(Web interface edit records)

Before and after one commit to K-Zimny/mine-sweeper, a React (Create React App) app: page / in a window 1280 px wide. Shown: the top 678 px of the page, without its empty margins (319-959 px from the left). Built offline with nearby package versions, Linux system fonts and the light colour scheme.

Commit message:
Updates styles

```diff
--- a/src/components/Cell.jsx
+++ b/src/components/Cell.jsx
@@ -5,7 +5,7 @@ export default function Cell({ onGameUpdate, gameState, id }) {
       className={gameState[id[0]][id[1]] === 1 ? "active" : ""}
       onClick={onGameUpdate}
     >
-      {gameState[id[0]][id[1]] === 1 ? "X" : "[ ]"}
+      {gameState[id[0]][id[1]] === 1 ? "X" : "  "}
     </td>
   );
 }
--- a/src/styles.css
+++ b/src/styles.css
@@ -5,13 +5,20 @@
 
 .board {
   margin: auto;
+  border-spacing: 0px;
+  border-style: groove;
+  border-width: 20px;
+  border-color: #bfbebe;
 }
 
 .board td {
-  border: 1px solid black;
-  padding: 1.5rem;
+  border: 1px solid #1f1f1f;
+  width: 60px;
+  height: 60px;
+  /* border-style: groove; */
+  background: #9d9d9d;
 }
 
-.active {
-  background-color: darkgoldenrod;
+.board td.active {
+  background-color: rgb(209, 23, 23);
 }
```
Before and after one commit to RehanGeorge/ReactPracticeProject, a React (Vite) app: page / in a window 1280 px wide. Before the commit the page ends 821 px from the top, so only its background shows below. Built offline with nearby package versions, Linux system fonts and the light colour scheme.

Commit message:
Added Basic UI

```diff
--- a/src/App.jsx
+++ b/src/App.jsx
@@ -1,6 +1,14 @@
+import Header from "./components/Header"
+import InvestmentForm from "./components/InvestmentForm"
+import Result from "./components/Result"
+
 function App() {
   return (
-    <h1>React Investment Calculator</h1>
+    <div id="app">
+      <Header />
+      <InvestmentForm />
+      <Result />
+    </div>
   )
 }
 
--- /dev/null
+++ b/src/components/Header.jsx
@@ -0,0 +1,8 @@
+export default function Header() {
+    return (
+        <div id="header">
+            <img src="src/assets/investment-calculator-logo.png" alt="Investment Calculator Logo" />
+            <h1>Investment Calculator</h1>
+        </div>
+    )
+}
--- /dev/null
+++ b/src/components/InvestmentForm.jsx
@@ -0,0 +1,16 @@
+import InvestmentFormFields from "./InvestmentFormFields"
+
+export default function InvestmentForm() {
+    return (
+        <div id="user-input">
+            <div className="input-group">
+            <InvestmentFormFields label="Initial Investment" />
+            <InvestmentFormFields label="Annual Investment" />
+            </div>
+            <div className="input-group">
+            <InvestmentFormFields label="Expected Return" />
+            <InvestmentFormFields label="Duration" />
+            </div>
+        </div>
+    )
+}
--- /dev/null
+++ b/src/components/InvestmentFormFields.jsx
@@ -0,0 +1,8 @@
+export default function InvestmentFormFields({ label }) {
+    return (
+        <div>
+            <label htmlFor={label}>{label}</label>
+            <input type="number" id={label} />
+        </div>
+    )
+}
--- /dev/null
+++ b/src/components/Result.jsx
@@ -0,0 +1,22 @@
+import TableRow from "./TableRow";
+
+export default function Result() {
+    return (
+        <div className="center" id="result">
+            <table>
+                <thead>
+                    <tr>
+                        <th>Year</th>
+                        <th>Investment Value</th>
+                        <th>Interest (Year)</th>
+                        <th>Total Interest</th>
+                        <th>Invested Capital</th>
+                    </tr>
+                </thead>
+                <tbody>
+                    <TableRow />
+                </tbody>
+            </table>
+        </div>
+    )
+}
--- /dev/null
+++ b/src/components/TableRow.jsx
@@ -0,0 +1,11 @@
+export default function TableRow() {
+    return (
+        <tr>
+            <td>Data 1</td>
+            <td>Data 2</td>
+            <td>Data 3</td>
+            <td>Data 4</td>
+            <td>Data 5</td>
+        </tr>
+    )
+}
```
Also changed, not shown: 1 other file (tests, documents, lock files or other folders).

» **Problem**
Using the records above, gather all lines where the string "React" is present.

» **Result of this task**
Before and after one commit to K-Zimny/mine-sweeper, a React (Create React App) app: page / in a window 1280 px wide. Shown: the top 678 px of the page, without its empty margins (319-959 px from the left). Built offline with nearby package versions, Linux system fonts and the light colour scheme.
Before and after one commit to RehanGeorge/ReactPracticeProject, a React (Vite) app: page / in a window 1280 px wide. Before the commit the page ends 821 px from the top, so only its background shows below. Built offline with nearby package versions, Linux system fonts and the light colour scheme.
-    <h1>React Investment Calculator</h1>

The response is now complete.